▶ Extracted information
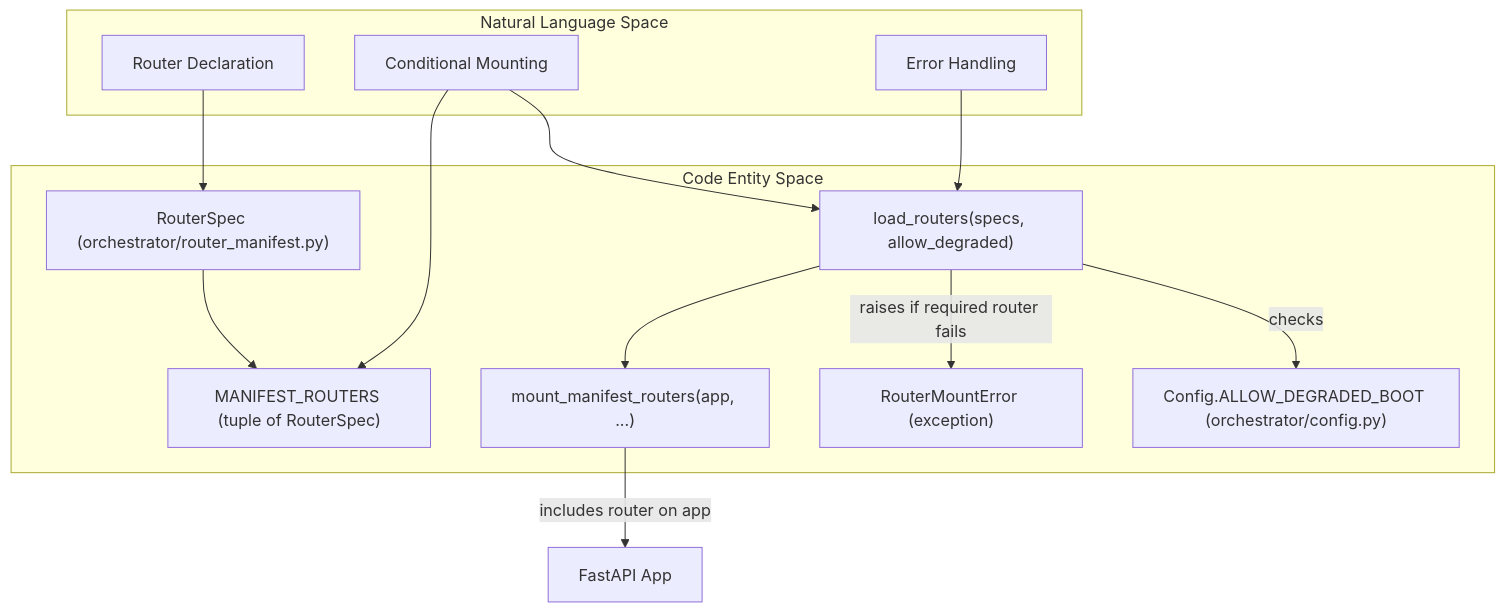
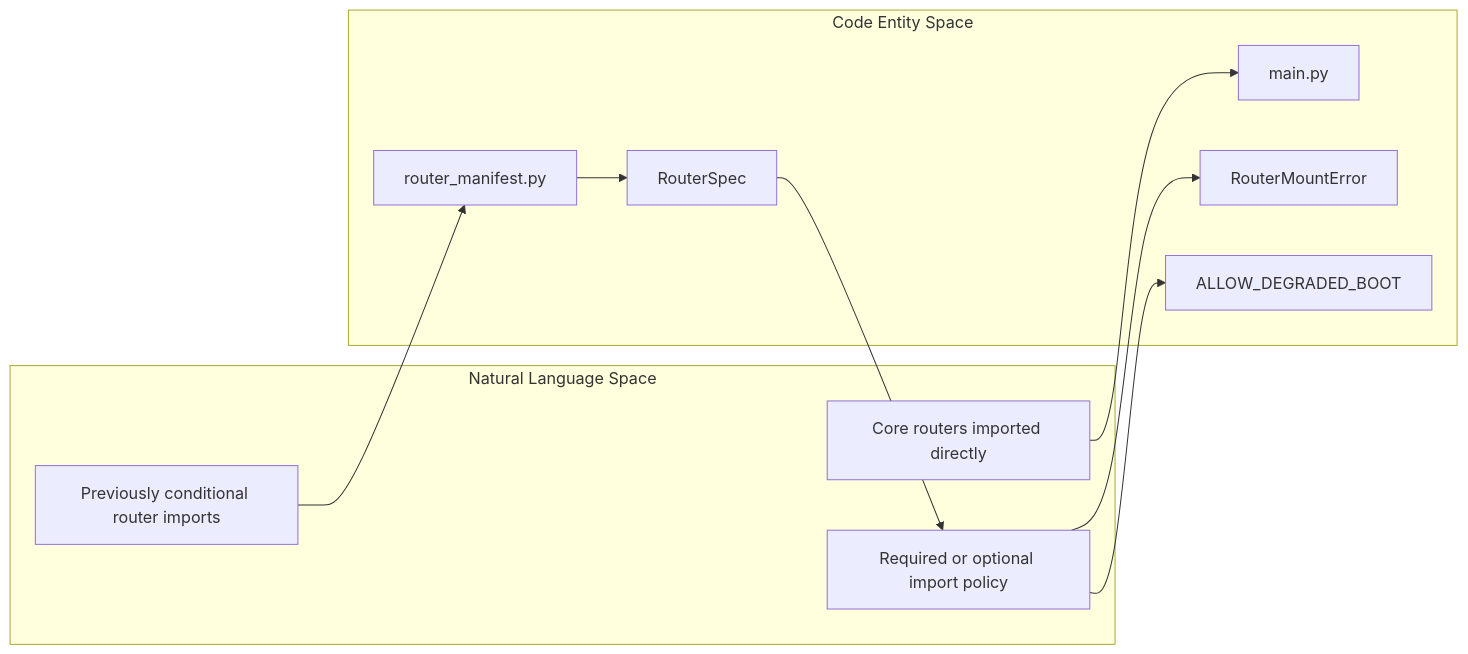
The second of 2 diagrams in docs/backend-architecture/api-router-organization.md (AutomatosAI/automatos-ai), drawn with Mermaid before and after one commit. The commit also changed other lines of this file and 188 other files, not shown here.

First line of the commit message:
docs: refresh architecture docs and add coverage for new subsystems (#1416)

````diff
--- a/docs/backend-architecture/api-router-organization.md
+++ b/docs/backend-architecture/api-router-organization.md
@@ -120,27 +111,23 @@
 ```mermaid
-graph TD
-    subgraph "Natural Language Space"
-        RouterDeclaration["Router Declaration"]
-        ConditionalMounting["Conditional Mounting"]
-        ErrorHandling["Error Handling"]
+flowchart LR
+    subgraph NaturalLanguageSpace["Natural Language Space"]
+        CoreRouters["Core routers imported directly"]
+        ConditionalRouters["Previously conditional router imports"]
+        ImportPolicy["Required or optional import policy"]
     end
 
-    subgraph "Code Entity Space"
-        RouterSpecClass["RouterSpec (orchestrator/router_manifest.py)"]
-        ManifestRouters["MANIFEST_ROUTERS (tuple of RouterSpec)"]
-        LoadRoutersFunc["load_routers(specs, allow_degraded)"]
-        MountManifestRoutersFunc["mount_manifest_routers(app, ...)"]
-        RouterMountErrorClass["RouterMountError (exception)"]
-        ConfigAllowDegraded["Config.ALLOW_DEGRADED_BOOT (orchestrator/config.py)"]
+    subgraph CodeEntitySpace["Code Entity Space"]
+        MainModule["main.py"]
+        Manifest["router_manifest.py"]
+        RouterSpec["RouterSpec"]
+        MountError["RouterMountError"]
+        DegradedBoot["ALLOW_DEGRADED_BOOT"]
     end
 
-    RouterDeclaration --> RouterSpecClass
-    RouterSpecClass --> ManifestRouters
-    ConditionalMounting --> ManifestRouters
-    ConditionalMounting --> LoadRoutersFunc
-    LoadRoutersFunc --> MountManifestRoutersFunc
-    ErrorHandling --> LoadRoutersFunc
-    LoadRoutersFunc -- "raises if required router fails" --> RouterMountErrorClass
-    LoadRoutersFunc -- "checks" --> ConfigAllowDegraded
-    MountManifestRoutersFunc -- "includes router on app" --> App["FastAPI App"]
+    CoreRouters --> MainModule
+    ConditionalRouters --> Manifest
+    Manifest --> RouterSpec
+    RouterSpec --> ImportPolicy
+    ImportPolicy --> MountError
+    ImportPolicy --> DegradedBoot
 ```
````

▶ Task description
Wherever "LoadRoutersFunc" occurs in the records above, copy the line it sits in.

▶ Reply to the task
-        LoadRoutersFunc["load_routers(specs, allow_degraded)"]
-    ConditionalMounting --> LoadRoutersFunc
-    LoadRoutersFunc --> MountManifestRoutersFunc
-    ErrorHandling --> LoadRoutersFunc
-    LoadRoutersFunc -- "raises if required router fails" --> RouterMountErrorClass
-    LoadRoutersFunc -- "checks" --> ConfigAllowDegraded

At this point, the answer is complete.